Given data:
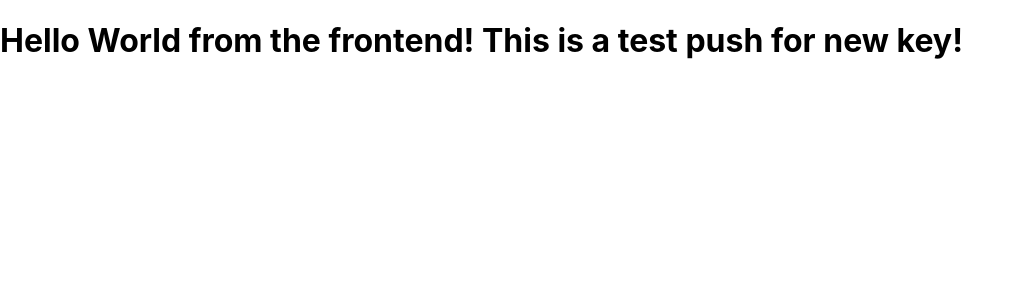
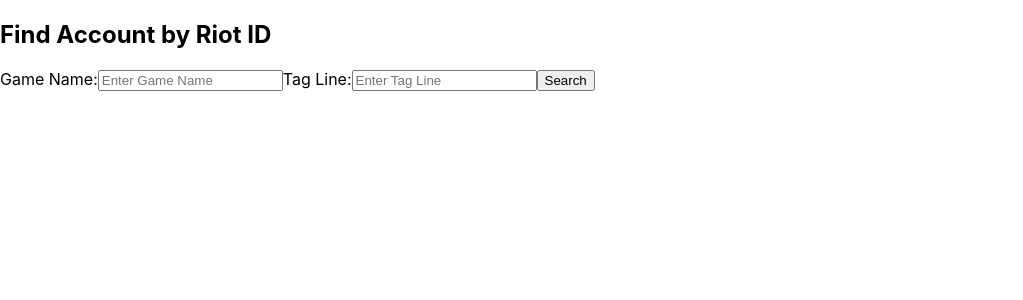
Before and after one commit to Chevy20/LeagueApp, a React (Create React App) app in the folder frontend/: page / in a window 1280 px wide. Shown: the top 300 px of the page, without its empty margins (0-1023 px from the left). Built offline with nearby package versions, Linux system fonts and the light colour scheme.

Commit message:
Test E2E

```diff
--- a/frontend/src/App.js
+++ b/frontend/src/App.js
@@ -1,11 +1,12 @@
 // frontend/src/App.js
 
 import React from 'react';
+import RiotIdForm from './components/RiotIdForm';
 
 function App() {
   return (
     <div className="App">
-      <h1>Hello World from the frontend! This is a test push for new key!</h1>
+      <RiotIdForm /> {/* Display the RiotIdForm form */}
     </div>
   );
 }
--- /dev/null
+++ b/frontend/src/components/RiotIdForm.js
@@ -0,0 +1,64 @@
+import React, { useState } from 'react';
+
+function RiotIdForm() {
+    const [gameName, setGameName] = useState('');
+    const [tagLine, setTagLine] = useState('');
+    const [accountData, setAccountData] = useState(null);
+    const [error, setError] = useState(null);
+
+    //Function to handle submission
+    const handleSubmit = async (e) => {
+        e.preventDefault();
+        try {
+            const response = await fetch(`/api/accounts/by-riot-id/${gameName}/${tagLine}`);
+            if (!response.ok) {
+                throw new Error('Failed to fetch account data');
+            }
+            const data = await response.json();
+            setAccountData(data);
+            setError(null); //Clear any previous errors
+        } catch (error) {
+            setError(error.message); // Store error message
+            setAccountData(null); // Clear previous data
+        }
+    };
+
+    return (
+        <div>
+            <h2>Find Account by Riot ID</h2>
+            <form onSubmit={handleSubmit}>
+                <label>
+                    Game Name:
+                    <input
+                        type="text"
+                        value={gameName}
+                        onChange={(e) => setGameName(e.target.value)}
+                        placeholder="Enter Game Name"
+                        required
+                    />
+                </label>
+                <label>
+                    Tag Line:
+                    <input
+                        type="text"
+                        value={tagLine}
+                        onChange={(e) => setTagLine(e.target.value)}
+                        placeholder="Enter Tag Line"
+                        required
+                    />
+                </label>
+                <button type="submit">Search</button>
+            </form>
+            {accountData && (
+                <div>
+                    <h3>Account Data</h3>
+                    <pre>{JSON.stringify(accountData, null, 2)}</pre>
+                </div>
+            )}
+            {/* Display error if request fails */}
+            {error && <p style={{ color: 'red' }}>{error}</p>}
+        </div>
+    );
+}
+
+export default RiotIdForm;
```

==

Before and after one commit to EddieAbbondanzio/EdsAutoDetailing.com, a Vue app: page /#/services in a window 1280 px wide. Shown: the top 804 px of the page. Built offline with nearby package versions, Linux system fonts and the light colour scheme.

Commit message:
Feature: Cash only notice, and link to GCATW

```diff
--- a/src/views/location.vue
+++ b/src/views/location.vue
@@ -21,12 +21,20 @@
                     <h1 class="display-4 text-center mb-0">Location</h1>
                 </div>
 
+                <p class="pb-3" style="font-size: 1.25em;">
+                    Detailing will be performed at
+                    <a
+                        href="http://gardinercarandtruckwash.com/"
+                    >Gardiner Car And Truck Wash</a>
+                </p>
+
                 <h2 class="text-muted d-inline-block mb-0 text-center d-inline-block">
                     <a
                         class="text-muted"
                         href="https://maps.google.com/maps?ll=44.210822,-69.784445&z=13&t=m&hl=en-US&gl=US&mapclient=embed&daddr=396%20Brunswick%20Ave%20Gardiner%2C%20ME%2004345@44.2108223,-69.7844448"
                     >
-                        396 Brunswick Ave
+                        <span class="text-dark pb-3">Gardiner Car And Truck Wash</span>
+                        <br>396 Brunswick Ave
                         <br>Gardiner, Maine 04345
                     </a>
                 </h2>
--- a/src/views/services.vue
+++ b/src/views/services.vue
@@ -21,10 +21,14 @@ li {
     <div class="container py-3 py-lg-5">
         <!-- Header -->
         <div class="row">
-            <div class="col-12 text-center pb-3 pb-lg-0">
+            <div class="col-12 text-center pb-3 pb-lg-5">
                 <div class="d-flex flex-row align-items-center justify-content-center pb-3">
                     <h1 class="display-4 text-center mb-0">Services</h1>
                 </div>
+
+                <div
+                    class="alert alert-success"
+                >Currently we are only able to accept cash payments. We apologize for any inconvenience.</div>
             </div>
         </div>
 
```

Aim of the exercise: Every line with "const" in it should be copied from the entries above.

Response to this exercise:
+    const [gameName, setGameName] = useState('');
+    const [tagLine, setTagLine] = useState('');
+    const [accountData, setAccountData] = useState(null);
+    const [error, setError] = useState(null);
+    const handleSubmit = async (e) => {
+            const response = await fetch(`/api/accounts/by-riot-id/${gameName}/${tagLine}`);
+            const data = await response.json();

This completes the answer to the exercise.